(Before and after images)

============================================================

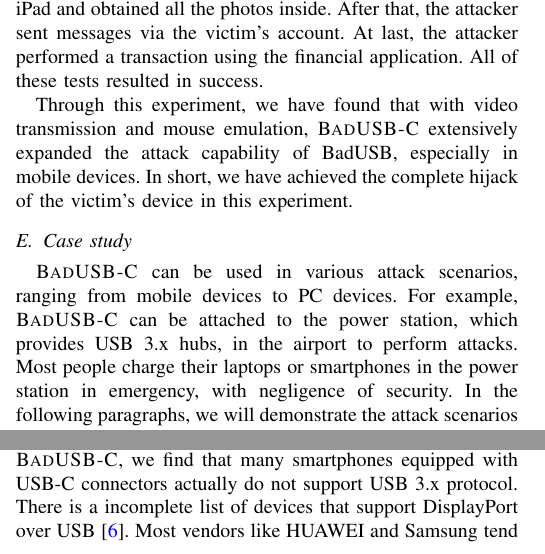
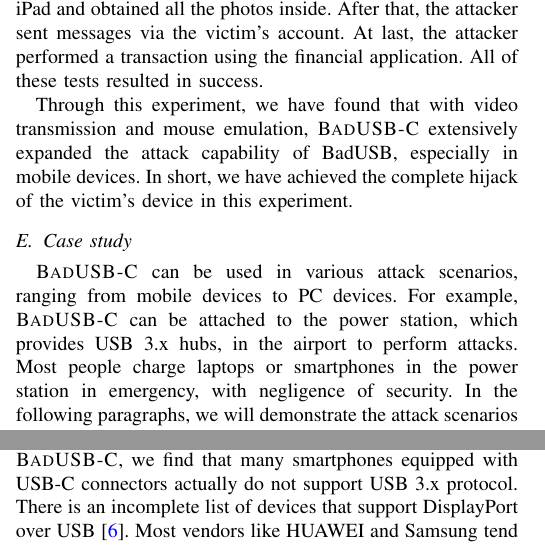
Before and after one commit to jwnhy/WOOT-BadUSB-C, a LaTeX paper (WOOT/BadUSBC.tex, which reads WOOT/Files/discussion.tex, WOOT/Files/experiment.tex): two parts of the columns of pages 7 and 9 of 12, joined at a grey line, cut so that both start at the same text. Compiled offline with pdfLaTeX.

Commit message:
edits. `

```diff
--- a/WOOT/Files/discussion.tex
+++ b/WOOT/Files/discussion.tex
@@ -5,7 +5,7 @@
 There exist multiple limitations of \tool. To begin with, when \tool is attached, the victim's device may not be set to mirror the screen.
 Depending on the victim's settings, the \tool may be used as an extended monitor or be set to `Desktop Mode' or not be enabled at all. Though we proposed the attack initialization in Section~\ref{subsec:attack_init} to inject keystrokes to ensure \tool is mirroring primary screen. But without knowing the exact operating system of the victim's device, \tool may have to try multiple injections before successfully mirroring the screen.
 Moreover, as mentioned in Section~\ref{sec:experiment}, \tool cannot directly obtain the information on the lock screen.
- Apart from that, we also noticed that in most devices, when an external monitor is connected to the device, there will be notifications about the monitor. In iPad, there is a small blue icon on the notification bar. In Windows 10, there is a pop-up for user to select the functionality of the external monitor. In latter case of a pop-up, \tool can dismiss it by injecting keystrokes as described in Section~\ref{subsec:attack_init}. But they are still noticeable by the victim. Also, it cannot be ignored that DisplayPort over \ac{USB} is not available on all devices. When selecting devices to test \tool, we find that many smartphones equipped with USB-C connectors actually do not support \ac{USB} 3.x protocol. There is a incomplete list of devices that support DisplayPort over \ac{USB}~\cite{usbclist}. Most vendors like HUAWEI and Samsung tend to support \ac{USB} 3.x protocol in their \mbox{high-end} smartphones. But there also exists vendor like Xiaomi who does not support \ac{USB} 3.x protocol at all.
+ Apart from that, we also noticed that in most devices, when an external monitor is connected to the device, there will be notifications about the monitor. In iPad, there is a small blue icon on the notification bar. In Windows 10, there is a pop-up for user to select the functionality of the external monitor. In latter case of a pop-up, \tool can dismiss it by injecting keystrokes as described in Section~\ref{subsec:attack_init}. But they are still noticeable by the victim. Also, it cannot be ignored that DisplayPort over \ac{USB} is not available on all devices. When selecting devices to test \tool, we find that many smartphones equipped with USB-C connectors actually do not support \ac{USB} 3.x protocol. There is an incomplete list of devices that support DisplayPort over \ac{USB}~\cite{usbclist}. Most vendors like HUAWEI and Samsung tend to support \ac{USB} 3.x protocol in their \mbox{high-end} smartphones. But there also exists vendor like Xiaomi who does not support \ac{USB} 3.x protocol at all.
 
 \begin{comment}
 There exist multiple limitations of \tool.  To begin with, \tool can only gain
--- a/WOOT/Files/experiment.tex
+++ b/WOOT/Files/experiment.tex
@@ -140,7 +140,7 @@ device in this experiment.
 \label{subsec:case_study}
 \tool can be used in various attack scenarios, ranging from mobile devices to PC devices.
 For example, \tool can be attached to the power station, which provides USB 3.x hubs, in the airport to perform attacks.
-Most people charge their laptops or smartphones in the power station in emergency, with negligence of security.
+Most people charge laptops or smartphones in the power station in emergency, with negligence of security.
 In the following paragraphs, we will demonstrate the attack scenarios of \tool using sharing power bank as an example.
 
 \subsubsection{Background}
```
Also changed, not shown: WOOT/Files/experiment.tex (2 more changed lines).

============================================================

Directions: Pictures omitted, give the entries again exactly.

Answer to this problem:
Before and after one commit to jwnhy/WOOT-BadUSB-C, a LaTeX paper (WOOT/BadUSBC.tex, which reads WOOT/Files/discussion.tex, WOOT/Files/experiment.tex): two parts of the columns of pages 7 and 9 of 12, joined at a grey line, cut so that both start at the same text. Compiled offline with pdfLaTeX.

Commit message:
edits. `

```diff
--- a/WOOT/Files/discussion.tex
+++ b/WOOT/Files/discussion.tex
@@ -5,7 +5,7 @@
 There exist multiple limitations of \tool. To begin with, when \tool is attached, the victim's device may not be set to mirror the screen.
 Depending on the victim's settings, the \tool may be used as an extended monitor or be set to `Desktop Mode' or not be enabled at all. Though we proposed the attack initialization in Section~\ref{subsec:attack_init} to inject keystrokes to ensure \tool is mirroring primary screen. But without knowing the exact operating system of the victim's device, \tool may have to try multiple injections before successfully mirroring the screen.
 Moreover, as mentioned in Section~\ref{sec:experiment}, \tool cannot directly obtain the information on the lock screen.
- Apart from that, we also noticed that in most devices, when an external monitor is connected to the device, there will be notifications about the monitor. In iPad, there is a small blue icon on the notification bar. In Windows 10, there is a pop-up for user to select the functionality of the external monitor. In latter case of a pop-up, \tool can dismiss it by injecting keystrokes as described in Section~\ref{subsec:attack_init}. But they are still noticeable by the victim. Also, it cannot be ignored that DisplayPort over \ac{USB} is not available on all devices. When selecting devices to test \tool, we find that many smartphones equipped with USB-C connectors actually do not support \ac{USB} 3.x protocol. There is a incomplete list of devices that support DisplayPort over \ac{USB}~\cite{usbclist}. Most vendors like HUAWEI and Samsung tend to support \ac{USB} 3.x protocol in their \mbox{high-end} smartphones. But there also exists vendor like Xiaomi who does not support \ac{USB} 3.x protocol at all.
+ Apart from that, we also noticed that in most devices, when an external monitor is connected to the device, there will be notifications about the monitor. In iPad, there is a small blue icon on the notification bar. In Windows 10, there is a pop-up for user to select the functionality of the external monitor. In latter case of a pop-up, \tool can dismiss it by injecting keystrokes as described in Section~\ref{subsec:attack_init}. But they are still noticeable by the victim. Also, it cannot be ignored that DisplayPort over \ac{USB} is not available on all devices. When selecting devices to test \tool, we find that many smartphones equipped with USB-C connectors actually do not support \ac{USB} 3.x protocol. There is an incomplete list of devices that support DisplayPort over \ac{USB}~\cite{usbclist}. Most vendors like HUAWEI and Samsung tend to support \ac{USB} 3.x protocol in their \mbox{high-end} smartphones. But there also exists vendor like Xiaomi who does not support \ac{USB} 3.x protocol at all.
 
 \begin{comment}
 There exist multiple limitations of \tool.  To begin with, \tool can only gain
--- a/WOOT/Files/experiment.tex
+++ b/WOOT/Files/experiment.tex
@@ -140,7 +140,7 @@ device in this experiment.
 \label{subsec:case_study}
 \tool can be used in various attack scenarios, ranging from mobile devices to PC devices.
 For example, \tool can be attached to the power station, which provides USB 3.x hubs, in the airport to perform attacks.
-Most people charge their laptops or smartphones in the power station in emergency, with negligence of security.
+Most people charge laptops or smartphones in the power station in emergency, with negligence of security.
 In the following paragraphs, we will demonstrate the attack scenarios of \tool using sharing power bank as an example.
 
 \subsubsection{Background}
```
Also changed, not shown: WOOT/Files/experiment.tex (2 more changed lines).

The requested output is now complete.